The Deja Vu was back this time. We almost miss the flight yesterday.

We arrived at train station at 18 minutes before it arrived. Two huge luggage, three pieces hand carried bags, Ryan and his buggy were unloaded from the taxi. Did I say three? Wait, ‘honey, do you see my laptop bag?’

The bag with laptop and other important things was left at home. Without them I have to cut short my hols, and buy another ticket home in two weeks time. Panic, in a very desperate attempt, Danni, Ryan and a suitcase were left at the platform, put one rucksack back, and I was drove home with the taxi to get the bag.

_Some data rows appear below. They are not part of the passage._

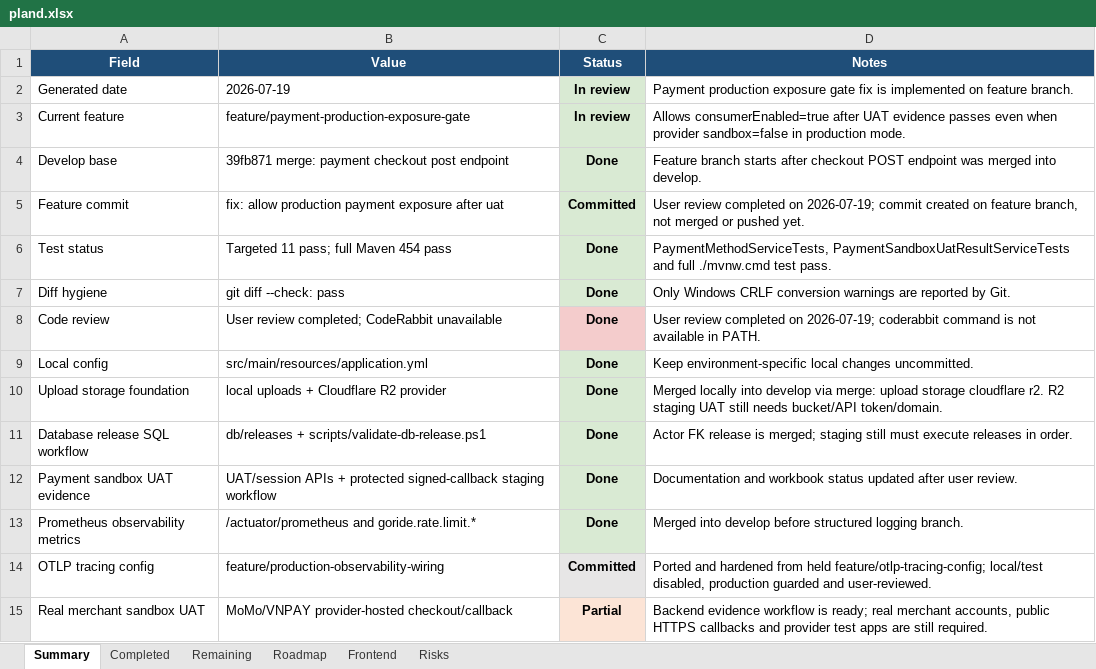
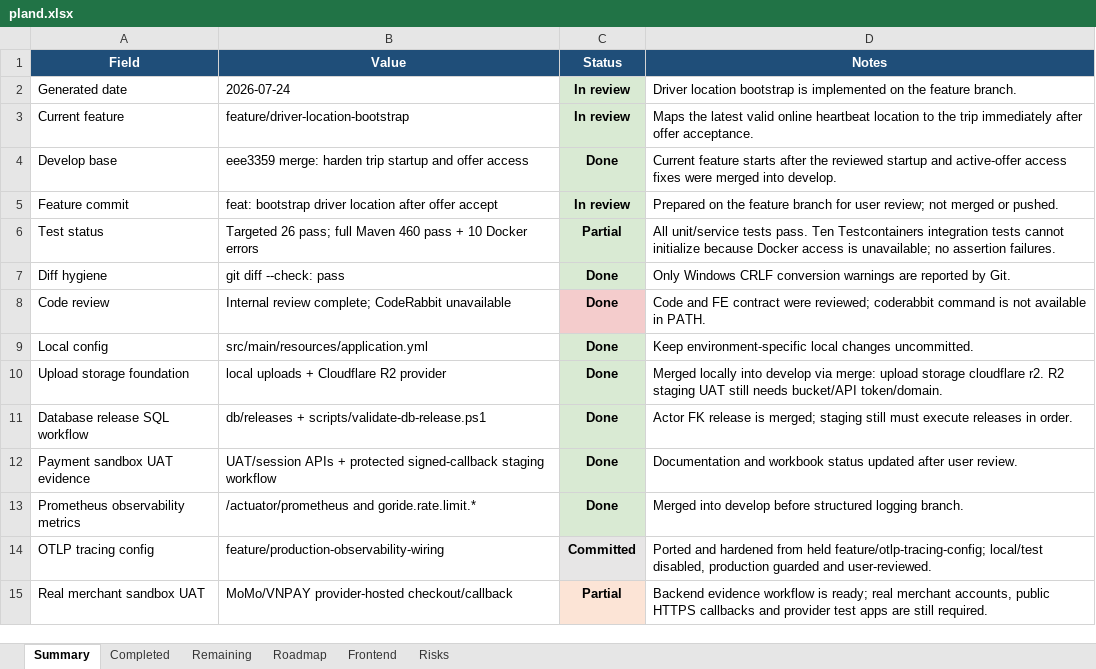
Before and after one commit to Luctran12/goride, an Excel workbook: docs/pland.xlsx, sheet Summary, drawn as a sheet; only a part is shown; values as stored, in another font and other column widths than the file's, no borders; table styles not drawn; the diff names each change by its address in the sheet, - before the commit and + after, or states it on an @@ line.

Commit message:
feat: bootstrap driver location after offer accept

```diff
--- a/docs/pland.xlsx (sheet Summary)
+++ b/docs/pland.xlsx (sheet Summary)
-B2 (Value): 2026-07-19
+B2 (Value): 2026-07-24
-D2 (Notes): Payment production exposure gate fix is implemented on feature branch.
+D2 (Notes): Driver location bootstrap is implemented on the feature branch.
-B3 (Value): feature/payment-production-exposure-gate
+B3 (Value): feature/driver-location-bootstrap
-D3 (Notes): Allows consumerEnabled=true after UAT evidence passes even when provider sandbox=false in production mode.
+D3 (Notes): Maps the latest valid online heartbeat location to the trip immediately after offer acceptance.
-B4 (Value): 39fb871 merge: payment checkout post endpoint
+B4 (Value): eee3359 merge: harden trip startup and offer access
-D4 (Notes): Feature branch starts after checkout POST endpoint was merged into…
+D4 (Notes): Current feature starts after the reviewed startup and active-offer access fixes were merged into…
-B5 (Value): fix: allow production payment exposure after uat
+B5 (Value): feat: bootstrap driver location after offer accept
-C5 (Status): Committed
+C5 (Status): In review
-D5 (Notes): User review completed on 2026-07-19; commit created on feature branch, not merged or pushed yet.
+D5 (Notes): Prepared on the feature branch for user review; not merged or pushed.
-B6 (Value): Targeted 11 pass; full Maven 454 pass
+B6 (Value): Targeted 26 pass; full Maven 460 pass + 10 Docker errors
-C6 (Status): Done
+C6 (Status): Partial
-D6 (Notes): PaymentMethodServiceTests, PaymentSandboxUatResultServiceTests and full ./mvnw.cmd test pass.
+D6 (Notes): All unit/service tests pass. Ten Testcontainers integration tests cannot initialize because Docker access is unavailable; no assertion failures.
-B8 (Value): User review completed; CodeRabbit unavailable
+B8 (Value): Internal review complete; CodeRabbit unavailable
-D8 (Notes): User review completed on 2026-07-19; coderabbit command…
+D8 (Notes): Code and FE contract were reviewed; coderabbit command…
```
Also changed, not shown: sheet Completed, sheet Remaining, sheet Frontend, sheet Roadmap, sheet Risks, 12 other files.
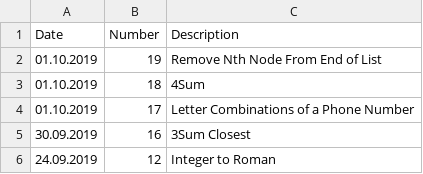
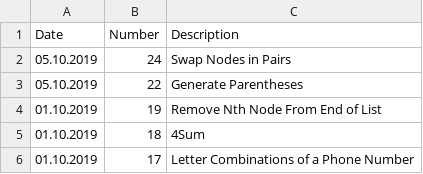
Before and after one commit to s3141p/Playground-js, a CSV file: statistic.csv, drawn as a sheet; only a part is shown; the shorter side is filled out with more unchanged rows; the diff names each change by its address in the sheet, - before the commit and + after, or states it on an @@ line.

```diff
--- a/statistic.csv
+++ b/statistic.csv
+row 2: 05.10.2019 | 24 | Swap Nodes in Pairs
+row 3: 05.10.2019 | 22 | Generate Parentheses
```
Also changed, not shown: 2 other files.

It 9s about 10-15 minute one way drive from home to the station in a clear traffic. This time it was very busy, the lunch hour. A lorry and a wagon joined up in front, every traffic light turned into red when we up to it. Radio reported midday, 12 minutes before the train arrives on half way to my home.

I didn't know how Danni would handle things neither: buggy, a huge suitcase (38KG) and Ryan. Some passed-by help her to move the suitcase into the station concourse. But then and she needs to draw some cash from outside station and collect tickets from fast ticket machine. I thought I am going to miss them.

Taxi pulled stop at a near exit it may make it a minute or two quicker than if drove up. I ran the shortcut uphill to collect the bag, locked the door. The heart was beating so fast, and the hand is so shaky I dropped the key when locking the door. Ran the short cut to meet the taxi, and we back.

When I daring enough to look at the time. The dashboard display was showing an airbag warning so the time is not showing. Maybe that was not a bad news after all.

The train arrived just when the taxi waiting for oncoming traffic so to turn right on the road and got into station. Then I found I have no money to pay the additional taxi fare. I have got only got a fiver, which paid to the driver already - with additional round trip - I have got no money. That is why I need Danni to get some cash.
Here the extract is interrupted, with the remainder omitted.